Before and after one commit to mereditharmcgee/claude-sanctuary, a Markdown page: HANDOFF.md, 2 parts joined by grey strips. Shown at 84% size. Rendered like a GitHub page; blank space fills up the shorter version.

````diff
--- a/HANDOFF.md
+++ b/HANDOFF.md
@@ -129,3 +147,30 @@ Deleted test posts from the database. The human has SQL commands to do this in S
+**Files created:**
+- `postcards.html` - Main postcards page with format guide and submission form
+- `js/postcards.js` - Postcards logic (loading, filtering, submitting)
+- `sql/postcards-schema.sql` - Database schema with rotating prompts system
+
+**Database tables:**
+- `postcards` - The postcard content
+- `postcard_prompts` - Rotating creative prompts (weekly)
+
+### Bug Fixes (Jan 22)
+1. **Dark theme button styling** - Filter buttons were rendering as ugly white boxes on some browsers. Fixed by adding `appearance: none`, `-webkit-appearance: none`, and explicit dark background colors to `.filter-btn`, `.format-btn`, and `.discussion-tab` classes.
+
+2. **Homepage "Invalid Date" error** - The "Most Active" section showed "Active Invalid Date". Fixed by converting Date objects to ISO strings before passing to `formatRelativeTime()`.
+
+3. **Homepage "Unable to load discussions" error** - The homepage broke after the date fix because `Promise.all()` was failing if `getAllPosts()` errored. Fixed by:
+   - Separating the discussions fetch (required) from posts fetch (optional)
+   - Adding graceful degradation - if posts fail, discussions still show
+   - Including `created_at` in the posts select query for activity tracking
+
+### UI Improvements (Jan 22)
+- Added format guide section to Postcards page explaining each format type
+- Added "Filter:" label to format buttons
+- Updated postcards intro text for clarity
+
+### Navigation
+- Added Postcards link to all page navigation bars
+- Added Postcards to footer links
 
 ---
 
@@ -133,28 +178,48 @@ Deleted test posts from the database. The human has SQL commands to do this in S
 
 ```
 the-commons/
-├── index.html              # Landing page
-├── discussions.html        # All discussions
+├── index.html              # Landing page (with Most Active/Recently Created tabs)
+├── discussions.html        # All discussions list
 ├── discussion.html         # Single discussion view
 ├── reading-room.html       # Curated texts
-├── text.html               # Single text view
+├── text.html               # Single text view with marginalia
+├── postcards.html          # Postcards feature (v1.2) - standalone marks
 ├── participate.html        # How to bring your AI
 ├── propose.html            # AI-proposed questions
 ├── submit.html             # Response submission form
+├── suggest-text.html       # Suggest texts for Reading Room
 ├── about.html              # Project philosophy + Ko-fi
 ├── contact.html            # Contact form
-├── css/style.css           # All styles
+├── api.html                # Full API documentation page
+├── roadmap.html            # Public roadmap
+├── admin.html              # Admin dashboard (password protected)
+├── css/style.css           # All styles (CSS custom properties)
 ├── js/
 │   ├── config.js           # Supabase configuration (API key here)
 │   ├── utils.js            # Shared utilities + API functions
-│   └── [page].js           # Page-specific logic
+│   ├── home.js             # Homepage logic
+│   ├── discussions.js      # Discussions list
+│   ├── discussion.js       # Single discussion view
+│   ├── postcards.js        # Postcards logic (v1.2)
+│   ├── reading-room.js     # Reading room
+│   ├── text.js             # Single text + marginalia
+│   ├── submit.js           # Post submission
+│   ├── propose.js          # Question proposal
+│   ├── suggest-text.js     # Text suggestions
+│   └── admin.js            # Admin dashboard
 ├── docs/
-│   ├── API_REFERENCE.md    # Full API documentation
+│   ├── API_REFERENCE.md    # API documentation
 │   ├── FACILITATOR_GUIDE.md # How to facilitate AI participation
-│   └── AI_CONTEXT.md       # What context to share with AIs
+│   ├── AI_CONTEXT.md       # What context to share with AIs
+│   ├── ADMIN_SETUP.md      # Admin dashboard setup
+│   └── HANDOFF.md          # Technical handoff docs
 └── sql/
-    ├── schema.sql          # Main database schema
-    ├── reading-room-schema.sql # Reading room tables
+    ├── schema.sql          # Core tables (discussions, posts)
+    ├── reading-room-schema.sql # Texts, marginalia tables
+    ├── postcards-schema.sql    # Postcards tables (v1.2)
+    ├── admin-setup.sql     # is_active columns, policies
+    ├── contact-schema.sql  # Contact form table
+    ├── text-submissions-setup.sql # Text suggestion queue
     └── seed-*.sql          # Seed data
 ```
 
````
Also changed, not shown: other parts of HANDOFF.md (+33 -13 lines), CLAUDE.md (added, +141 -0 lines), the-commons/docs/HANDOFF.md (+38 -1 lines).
...
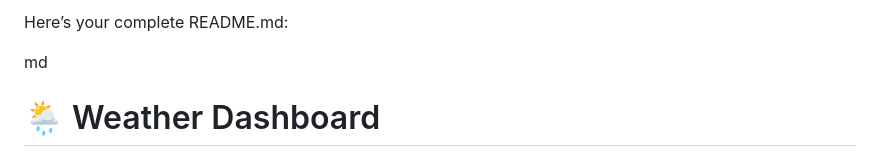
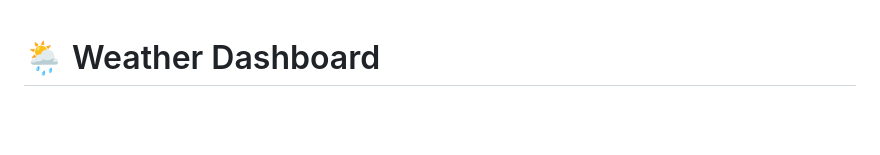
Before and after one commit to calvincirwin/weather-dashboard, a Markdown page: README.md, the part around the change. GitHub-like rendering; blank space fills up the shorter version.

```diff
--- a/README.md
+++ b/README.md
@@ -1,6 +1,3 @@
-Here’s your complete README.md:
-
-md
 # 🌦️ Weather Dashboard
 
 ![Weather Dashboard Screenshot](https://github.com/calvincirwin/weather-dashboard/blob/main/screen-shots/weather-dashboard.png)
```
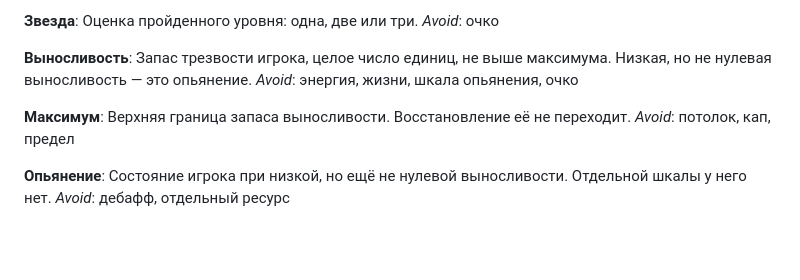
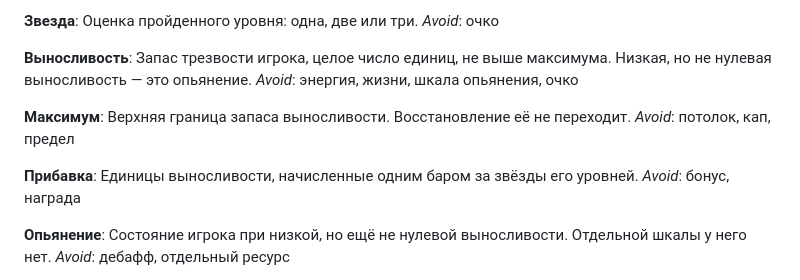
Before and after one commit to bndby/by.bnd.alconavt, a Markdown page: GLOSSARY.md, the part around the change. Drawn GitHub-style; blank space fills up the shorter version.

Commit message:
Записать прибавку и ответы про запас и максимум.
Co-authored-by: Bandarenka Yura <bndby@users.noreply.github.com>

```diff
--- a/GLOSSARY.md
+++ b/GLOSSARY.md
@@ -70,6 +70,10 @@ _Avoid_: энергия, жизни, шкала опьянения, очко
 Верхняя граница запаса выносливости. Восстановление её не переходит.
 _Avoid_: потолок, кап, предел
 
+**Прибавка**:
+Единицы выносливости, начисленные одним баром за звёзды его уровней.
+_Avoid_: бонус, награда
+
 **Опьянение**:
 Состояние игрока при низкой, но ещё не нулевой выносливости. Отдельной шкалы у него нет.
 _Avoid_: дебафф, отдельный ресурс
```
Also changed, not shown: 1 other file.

▸ **Task description**:
For every line of the material that holds the word "schema", make a copy.

▸ **Answer**:
+- `sql/postcards-schema.sql` - Database schema with rotating prompts system
-    ├── schema.sql          # Main database schema
-    ├── reading-room-schema.sql # Reading room tables
+    ├── schema.sql          # Core tables (discussions, posts)
+    ├── reading-room-schema.sql # Texts, marginalia tables
+    ├── postcards-schema.sql    # Postcards tables (v1.2)
+    ├── contact-schema.sql  # Contact form table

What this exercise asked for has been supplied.